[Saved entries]
*** Begin section ***
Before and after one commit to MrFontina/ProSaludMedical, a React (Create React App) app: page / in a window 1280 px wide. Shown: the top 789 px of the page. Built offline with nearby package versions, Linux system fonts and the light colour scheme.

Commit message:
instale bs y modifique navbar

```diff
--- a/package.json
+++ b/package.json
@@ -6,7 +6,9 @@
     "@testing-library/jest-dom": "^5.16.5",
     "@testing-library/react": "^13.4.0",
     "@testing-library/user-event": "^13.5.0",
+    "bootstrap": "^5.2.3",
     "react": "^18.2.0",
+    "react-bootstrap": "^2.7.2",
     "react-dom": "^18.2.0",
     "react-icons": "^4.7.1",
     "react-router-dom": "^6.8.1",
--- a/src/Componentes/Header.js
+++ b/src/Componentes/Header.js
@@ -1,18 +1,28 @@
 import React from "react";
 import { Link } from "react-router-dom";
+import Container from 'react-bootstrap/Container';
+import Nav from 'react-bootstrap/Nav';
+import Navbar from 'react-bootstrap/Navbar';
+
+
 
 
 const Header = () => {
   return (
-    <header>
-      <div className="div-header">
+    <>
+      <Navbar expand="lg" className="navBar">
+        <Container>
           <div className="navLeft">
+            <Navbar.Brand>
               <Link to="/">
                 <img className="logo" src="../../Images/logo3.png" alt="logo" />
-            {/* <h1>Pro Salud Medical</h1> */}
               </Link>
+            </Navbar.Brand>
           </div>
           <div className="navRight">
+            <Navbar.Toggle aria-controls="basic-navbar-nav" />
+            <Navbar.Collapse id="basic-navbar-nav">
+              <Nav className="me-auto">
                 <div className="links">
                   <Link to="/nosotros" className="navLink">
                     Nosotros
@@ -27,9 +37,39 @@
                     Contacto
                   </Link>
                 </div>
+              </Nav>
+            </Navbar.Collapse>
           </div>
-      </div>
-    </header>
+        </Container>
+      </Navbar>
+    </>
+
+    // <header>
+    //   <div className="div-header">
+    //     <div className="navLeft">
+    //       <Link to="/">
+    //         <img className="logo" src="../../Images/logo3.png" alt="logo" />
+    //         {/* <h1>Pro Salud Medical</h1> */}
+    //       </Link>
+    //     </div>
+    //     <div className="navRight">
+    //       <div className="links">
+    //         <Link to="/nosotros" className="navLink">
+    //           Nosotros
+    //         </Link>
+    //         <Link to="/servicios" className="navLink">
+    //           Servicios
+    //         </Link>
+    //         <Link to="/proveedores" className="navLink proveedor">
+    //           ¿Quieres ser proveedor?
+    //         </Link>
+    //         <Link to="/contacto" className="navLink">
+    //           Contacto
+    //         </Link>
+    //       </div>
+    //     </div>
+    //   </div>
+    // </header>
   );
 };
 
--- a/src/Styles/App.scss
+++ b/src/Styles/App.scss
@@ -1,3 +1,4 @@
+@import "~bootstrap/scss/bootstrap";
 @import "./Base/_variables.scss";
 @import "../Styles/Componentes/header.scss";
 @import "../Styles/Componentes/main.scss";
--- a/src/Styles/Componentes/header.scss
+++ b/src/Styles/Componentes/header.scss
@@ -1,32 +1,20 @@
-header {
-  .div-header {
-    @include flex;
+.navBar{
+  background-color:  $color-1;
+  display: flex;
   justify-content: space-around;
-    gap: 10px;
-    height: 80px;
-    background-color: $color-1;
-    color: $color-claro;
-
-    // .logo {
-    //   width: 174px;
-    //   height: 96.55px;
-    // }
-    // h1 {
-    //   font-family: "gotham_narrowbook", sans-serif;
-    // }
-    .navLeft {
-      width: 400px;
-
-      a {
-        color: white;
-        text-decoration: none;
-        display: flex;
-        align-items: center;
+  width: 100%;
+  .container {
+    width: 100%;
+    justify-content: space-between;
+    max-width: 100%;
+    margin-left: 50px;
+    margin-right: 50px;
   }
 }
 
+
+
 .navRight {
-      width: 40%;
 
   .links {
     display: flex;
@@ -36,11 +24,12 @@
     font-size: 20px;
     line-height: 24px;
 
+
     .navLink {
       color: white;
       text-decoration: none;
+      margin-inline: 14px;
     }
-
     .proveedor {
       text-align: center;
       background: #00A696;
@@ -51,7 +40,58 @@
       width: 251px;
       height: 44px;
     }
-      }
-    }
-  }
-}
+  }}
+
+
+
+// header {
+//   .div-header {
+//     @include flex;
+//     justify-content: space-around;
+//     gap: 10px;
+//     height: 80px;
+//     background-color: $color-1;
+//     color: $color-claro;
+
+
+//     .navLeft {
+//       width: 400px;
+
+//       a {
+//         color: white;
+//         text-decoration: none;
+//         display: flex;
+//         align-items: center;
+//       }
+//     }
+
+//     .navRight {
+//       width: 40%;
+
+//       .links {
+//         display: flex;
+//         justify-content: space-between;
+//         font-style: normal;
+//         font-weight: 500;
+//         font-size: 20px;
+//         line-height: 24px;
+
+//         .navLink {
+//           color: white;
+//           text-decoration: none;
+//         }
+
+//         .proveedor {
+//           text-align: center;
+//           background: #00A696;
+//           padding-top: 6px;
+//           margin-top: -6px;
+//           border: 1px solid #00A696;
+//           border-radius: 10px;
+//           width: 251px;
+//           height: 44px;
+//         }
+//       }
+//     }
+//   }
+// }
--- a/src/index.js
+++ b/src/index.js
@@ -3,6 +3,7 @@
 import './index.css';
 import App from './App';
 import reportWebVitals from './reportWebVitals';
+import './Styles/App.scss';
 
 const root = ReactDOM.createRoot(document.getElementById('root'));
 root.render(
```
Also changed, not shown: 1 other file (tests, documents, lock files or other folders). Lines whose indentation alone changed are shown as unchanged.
*** End section ***
• _What you should do_
From the first line to the last, restate the data above exactly.

• _Written reply_
Before and after one commit to MrFontina/ProSaludMedical, a React (Create React App) app: page / in a window 1280 px wide. Shown: the top 789 px of the page. Built offline with nearby package versions, Linux system fonts and the light colour scheme.

Commit message:
instale bs y modifique navbar

```diff
--- a/package.json
+++ b/package.json
@@ -6,7 +6,9 @@
     "@testing-library/jest-dom": "^5.16.5",
     "@testing-library/react": "^13.4.0",
     "@testing-library/user-event": "^13.5.0",
+    "bootstrap": "^5.2.3",
     "react": "^18.2.0",
+    "react-bootstrap": "^2.7.2",
     "react-dom": "^18.2.0",
     "react-icons": "^4.7.1",
     "react-router-dom": "^6.8.1",
--- a/src/Componentes/Header.js
+++ b/src/Componentes/Header.js
@@ -1,18 +1,28 @@
 import React from "react";
 import { Link } from "react-router-dom";
+import Container from 'react-bootstrap/Container';
+import Nav from 'react-bootstrap/Nav';
+import Navbar from 'react-bootstrap/Navbar';
+
+
 
 
 const Header = () => {
   return (
-    <header>
-      <div className="div-header">
+    <>
+      <Navbar expand="lg" className="navBar">
+        <Container>
           <div className="navLeft">
+            <Navbar.Brand>
               <Link to="/">
                 <img className="logo" src="../../Images/logo3.png" alt="logo" />
-            {/* <h1>Pro Salud Medical</h1> */}
               </Link>
+            </Navbar.Brand>
           </div>
           <div className="navRight">
+            <Navbar.Toggle aria-controls="basic-navbar-nav" />
+            <Navbar.Collapse id="basic-navbar-nav">
+              <Nav className="me-auto">
                 <div className="links">
                   <Link to="/nosotros" className="navLink">
                     Nosotros
@@ -27,9 +37,39 @@
                     Contacto
                   </Link>
                 </div>
+              </Nav>
+            </Navbar.Collapse>
           </div>
-      </div>
-    </header>
+        </Container>
+      </Navbar>
+    </>
+
+    // <header>
+    //   <div className="div-header">
+    //     <div className="navLeft">
+    //       <Link to="/">
+    //         <img className="logo" src="../../Images/logo3.png" alt="logo" />
+    //         {/* <h1>Pro Salud Medical</h1> */}
+    //       </Link>
+    //     </div>
+    //     <div className="navRight">
+    //       <div className="links">
+    //         <Link to="/nosotros" className="navLink">
+    //           Nosotros
+    //         </Link>
+    //         <Link to="/servicios" className="navLink">
+    //           Servicios
+    //         </Link>
+    //         <Link to="/proveedores" className="navLink proveedor">
+    //           ¿Quieres ser proveedor?
+    //         </Link>
+    //         <Link to="/contacto" className="navLink">
+    //           Contacto
+    //         </Link>
+    //       </div>
+    //     </div>
+    //   </div>
+    // </header>
   );
 };
 
--- a/src/Styles/App.scss
+++ b/src/Styles/App.scss
@@ -1,3 +1,4 @@
+@import "~bootstrap/scss/bootstrap";
 @import "./Base/_variables.scss";
 @import "../Styles/Componentes/header.scss";
 @import "../Styles/Componentes/main.scss";
--- a/src/Styles/Componentes/header.scss
+++ b/src/Styles/Componentes/header.scss
@@ -1,32 +1,20 @@
-header {
-  .div-header {
-    @include flex;
+.navBar{
+  background-color:  $color-1;
+  display: flex;
   justify-content: space-around;
-    gap: 10px;
-    height: 80px;
-    background-color: $color-1;
-    color: $color-claro;
-
-    // .logo {
-    //   width: 174px;
-    //   height: 96.55px;
-    // }
-    // h1 {
-    //   font-family: "gotham_narrowbook", sans-serif;
-    // }
-    .navLeft {
-      width: 400px;
-
-      a {
-        color: white;
-        text-decoration: none;
-        display: flex;
-        align-items: center;
+  width: 100%;
+  .container {
+    width: 100%;
+    justify-content: space-between;
+    max-width: 100%;
+    margin-left: 50px;
+    margin-right: 50px;
   }
 }
 
+
+
 .navRight {
-      width: 40%;
 
   .links {
     display: flex;
@@ -36,11 +24,12 @@
     font-size: 20px;
     line-height: 24px;
 
+
     .navLink {
       color: white;
       text-decoration: none;
+      margin-inline: 14px;
     }
-
     .proveedor {
       text-align: center;
       background: #00A696;
@@ -51,7 +40,58 @@
       width: 251px;
       height: 44px;
     }
-      }
-    }
-  }
-}
+  }}
+
+
+
+// header {
+//   .div-header {
+//     @include flex;
+//     justify-content: space-around;
+//     gap: 10px;
+//     height: 80px;
+//     background-color: $color-1;
+//     color: $color-claro;
+
+
+//     .navLeft {
+//       width: 400px;
+
+//       a {
+//         color: white;
+//         text-decoration: none;
+//         display: flex;
+//         align-items: center;
+//       }
+//     }
+
+//     .navRight {
+//       width: 40%;
+
+//       .links {
+//         display: flex;
+//         justify-content: space-between;
+//         font-style: normal;
+//         font-weight: 500;
+//         font-size: 20px;
+//         line-height: 24px;
+
+//         .navLink {
+//           color: white;
+//           text-decoration: none;
+//         }
+
+//         .proveedor {
+//           text-align: center;
+//           background: #00A696;
+//           padding-top: 6px;
+//           margin-top: -6px;
+//           border: 1px solid #00A696;
+//           border-radius: 10px;
+//           width: 251px;
+//           height: 44px;
+//         }
+//       }
+//     }
+//   }
+// }
--- a/src/index.js
+++ b/src/index.js
@@ -3,6 +3,7 @@
 import './index.css';
 import App from './App';
 import reportWebVitals from './reportWebVitals';
+import './Styles/App.scss';
 
 const root = ReactDOM.createRoot(document.getElementById('root'));
 root.render(
```
Also changed, not shown: 1 other file (tests, documents, lock files or other folders). Lines whose indentation alone changed are shown as unchanged.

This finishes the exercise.